Most of us remember the audio interface of the game Pac Man, or the sound of the Playstation 1 launching. An audio interface helps us identify functions and opportunities, but it also helps to determine the quality of the product too.
Friday the 13th at Republikken – Vesterbro Copenhagen, DELTA Idemolab hosted an event dedicated to sound and the importance of quality sound in our everyday life. Expert speakers where gathered to inform and educate the audience and several of us from Attention. Among the speakers was Michael Hoby Andersen – Senior Interaction Designer & Acoustics Researcher at Jabra, GN Netcom.
Michael from the company Jabra, who mainly deal in audio producing products such as headsets, hands free mobile headsets and speakers, presented the importance of audio interface in tech products, but also the importance of ascribing clear target groups to your products.

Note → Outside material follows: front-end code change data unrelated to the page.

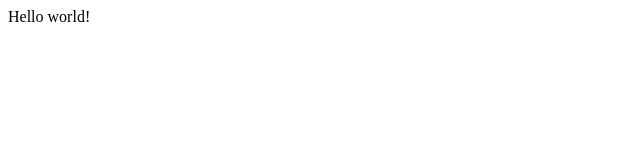
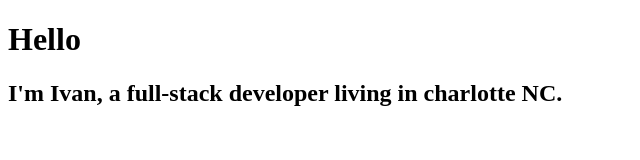
Before and after one commit to itava0/Gatsby-Bootcamp, a Gatsby site: page / in a window 1280 px wide. Shown: the whole page, without its empty margins (0-640 px from the left). Built offline with nearby package versions, Linux system fonts and the light colour scheme; Gatsby itself is replaced by a stand-in of ours.

Commit message:
Created the home page

```diff
--- a/src/pages/index.js
+++ b/src/pages/index.js
@@ -1,3 +1,12 @@
-import React from "react"
+import React from "react";
 
-export default () => <div>Hello world!</div>
+const Home = () => {
+  return (
+    <div>
+        <h1>Hello</h1>
+        <h2>I'm Ivan, a full-stack developer living in charlotte NC.</h2>
+    </div>
+  )
+}
+
+export default Home;
```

Targeting the audience with the right audio
Jabra recently launched their speaker ‘Soulmate’, which had Eminem and his fans in mind when Jabra targeted their audience. The Soulmate is a display-less, compact, loud playing, portable speaker – good for targeting the younger audience, but as we learned physical design is not enough when you want to create the desired attention.
Naturally the product needs to have sufficient playing capabilities, but the audio interface is important as well. The basics of audio interface on a display-less product such as the Soulmate are the on/off button audio, the Bluetooth indicator and so on. This audio need to be as logical as possible e.g. the “off” button is somewhat sad and likely in a minor tone.
Audio interface should be able to simplify the operational processes of the product, but good audio interface can help to create an experience for the user, and help to create product identity which the user is able to identify with and as a result create more value for the user.
Creating product identity with audio interface
The Jabra Soulmate needed to identify with Eminem’s fans, likely in the age group of 14-20, aware of – and interested in the hip/hop environment, and would likely prefer a loud playing portable speaker from a high end audio system.
The specific audio interface necessary for the Soulmate to identify with the user, was among others; the bass sounds – reassuring the user of the speakers capability of playing loud and deep, it could also be the hip/hop sound of a DJ scratching a record or a provocative, personal voice-over of a woman telling you to connect her to your Bluetooth device.
The audio interface supplies the product with identity and allows for the user to identify with the product. This will purposely generate increased value and quality to the product, and will in long term generate more sales and a higher degree of user satisfaction.
25-03-2015, Jonas Lykke